I’ve been thinking about tragedy and how horrible things in the world impact us in very different ways. Some people tweet well-wishes, or rant about how our politicians have failed us, or retreat in the arms of the ones nearest to them. Or maybe all three.
Maybe there is no right way to grieve.
But, the reactions I tend to have are overwhelming. Sometime it’s so much that I feel absolutely nothing for a week or two. It’s defense. Biological, maybe.
I’ll be the first to admit that I’ve always been anxious. As a child, watching exorbitant amounts of Law and Order probably did not help. I’d worry about burglars and break-in’s, and kidnappings. I’d plan out ways to protect myself and my family if something were to happen–cut open my window screen with my pair of child-safe scissors, run to the neighbor’s house, and call 911 from there.
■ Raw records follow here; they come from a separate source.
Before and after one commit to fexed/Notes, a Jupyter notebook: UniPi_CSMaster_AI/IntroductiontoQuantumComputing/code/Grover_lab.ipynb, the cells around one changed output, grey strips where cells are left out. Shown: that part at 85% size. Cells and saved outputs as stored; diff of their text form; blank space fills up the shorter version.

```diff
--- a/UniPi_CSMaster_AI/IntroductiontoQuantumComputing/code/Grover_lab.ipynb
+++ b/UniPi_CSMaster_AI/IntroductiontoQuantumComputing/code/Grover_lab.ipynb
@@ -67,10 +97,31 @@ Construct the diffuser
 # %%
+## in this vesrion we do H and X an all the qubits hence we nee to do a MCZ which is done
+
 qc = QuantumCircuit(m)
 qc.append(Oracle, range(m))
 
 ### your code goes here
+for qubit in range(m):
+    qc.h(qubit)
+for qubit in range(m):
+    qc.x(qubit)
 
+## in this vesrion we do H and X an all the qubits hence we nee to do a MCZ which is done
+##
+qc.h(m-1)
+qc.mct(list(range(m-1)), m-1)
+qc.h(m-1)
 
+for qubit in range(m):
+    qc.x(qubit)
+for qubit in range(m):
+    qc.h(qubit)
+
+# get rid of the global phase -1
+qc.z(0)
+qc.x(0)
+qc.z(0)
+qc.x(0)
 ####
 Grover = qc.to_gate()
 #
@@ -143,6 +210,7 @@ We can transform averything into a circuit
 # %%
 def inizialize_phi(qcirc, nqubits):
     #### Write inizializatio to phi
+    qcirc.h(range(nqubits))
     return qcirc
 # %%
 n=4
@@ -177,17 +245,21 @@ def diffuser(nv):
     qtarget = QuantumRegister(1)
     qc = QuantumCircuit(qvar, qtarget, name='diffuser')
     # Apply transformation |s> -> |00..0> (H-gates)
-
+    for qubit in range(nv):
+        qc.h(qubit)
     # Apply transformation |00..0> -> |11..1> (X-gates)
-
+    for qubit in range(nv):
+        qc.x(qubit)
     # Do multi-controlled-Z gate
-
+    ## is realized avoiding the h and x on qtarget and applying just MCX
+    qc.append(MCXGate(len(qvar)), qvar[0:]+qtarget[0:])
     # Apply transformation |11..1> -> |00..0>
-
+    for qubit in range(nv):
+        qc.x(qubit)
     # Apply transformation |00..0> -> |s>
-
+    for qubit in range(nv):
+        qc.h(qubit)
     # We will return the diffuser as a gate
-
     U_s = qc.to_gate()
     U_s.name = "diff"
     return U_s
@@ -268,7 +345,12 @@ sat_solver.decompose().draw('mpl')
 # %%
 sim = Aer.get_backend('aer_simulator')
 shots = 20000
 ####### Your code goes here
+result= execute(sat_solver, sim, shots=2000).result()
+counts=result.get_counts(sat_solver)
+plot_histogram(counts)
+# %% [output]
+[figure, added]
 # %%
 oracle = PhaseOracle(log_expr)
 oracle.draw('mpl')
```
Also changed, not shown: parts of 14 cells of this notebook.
I had pretty solid escape plans.
But those plans would only work if things in the world were actually understandable, and if the world was the size of a nutshell. Often times, though, tragedy doesn’t make sense. And you need bigger weapons than child-safe scissors to face a world the size of the actual world.
I used to think of tragedy in isolation. What would the immediate impacts be on me and those closest to me? My world was four bedrooms and four bathrooms. And it soon expanded to a schoolyard, my grandparents’ homes, and the lives & realities of those I called family & friends.
Over time, my world kept expanding. And it made it increasingly harder to create escape plans to get us all out of emergency situations in tact.
Look, I consider myself extremely lucky to know the people I do and care so deeply about them. To have friends in nearly every corner of the globe is a truly wonderful thing–a gift that keeps giving.
But, that gift of knowing and loving people in places I can’t control, in places I cannot be to provide a shoulder or a helping hand, has been something that’s given me a considerable amount of anxiety.
Because when a tragedy occurs, natural or otherwise, in the UK, in Palestine, in Cuba, in Afghanistan, in Southeast Asia, in other parts of the US, in literally every country & disputed territory across this unforgiving world, faces flash in my mind and the atheist in me is quieted. I whisper something like prayer and hope that there is safety for the people I’ve met and the ones that they love.
I don’t know what the answer is, or if there is even a question to answer in the first place.
But I know that this anxiety and overwhelming worry I have for the well-being of my friends across the world is only getting louder. And even though it would be nice in some moments to shut it off, to turn away, to stop caring and let friendships fade, it wouldn’t make life any easier.
As anxiety-inducing as it is to love people in a world and political system that tells us to think of ourselves only, I would not trade in a heart that has felt a full range of human emotions or a mind that remembers far too many stories of loss & pain, and even more of laughter & triumph in the face of loss.
I don’t know what good these words will do. And maybe they serve only to quell my fears. But, maybe that’s all they need to do.
Maybe I just need a reminder that friendships with people different from you, living in different realities, and dreaming different things, are more valuable than the worries that threaten their existence.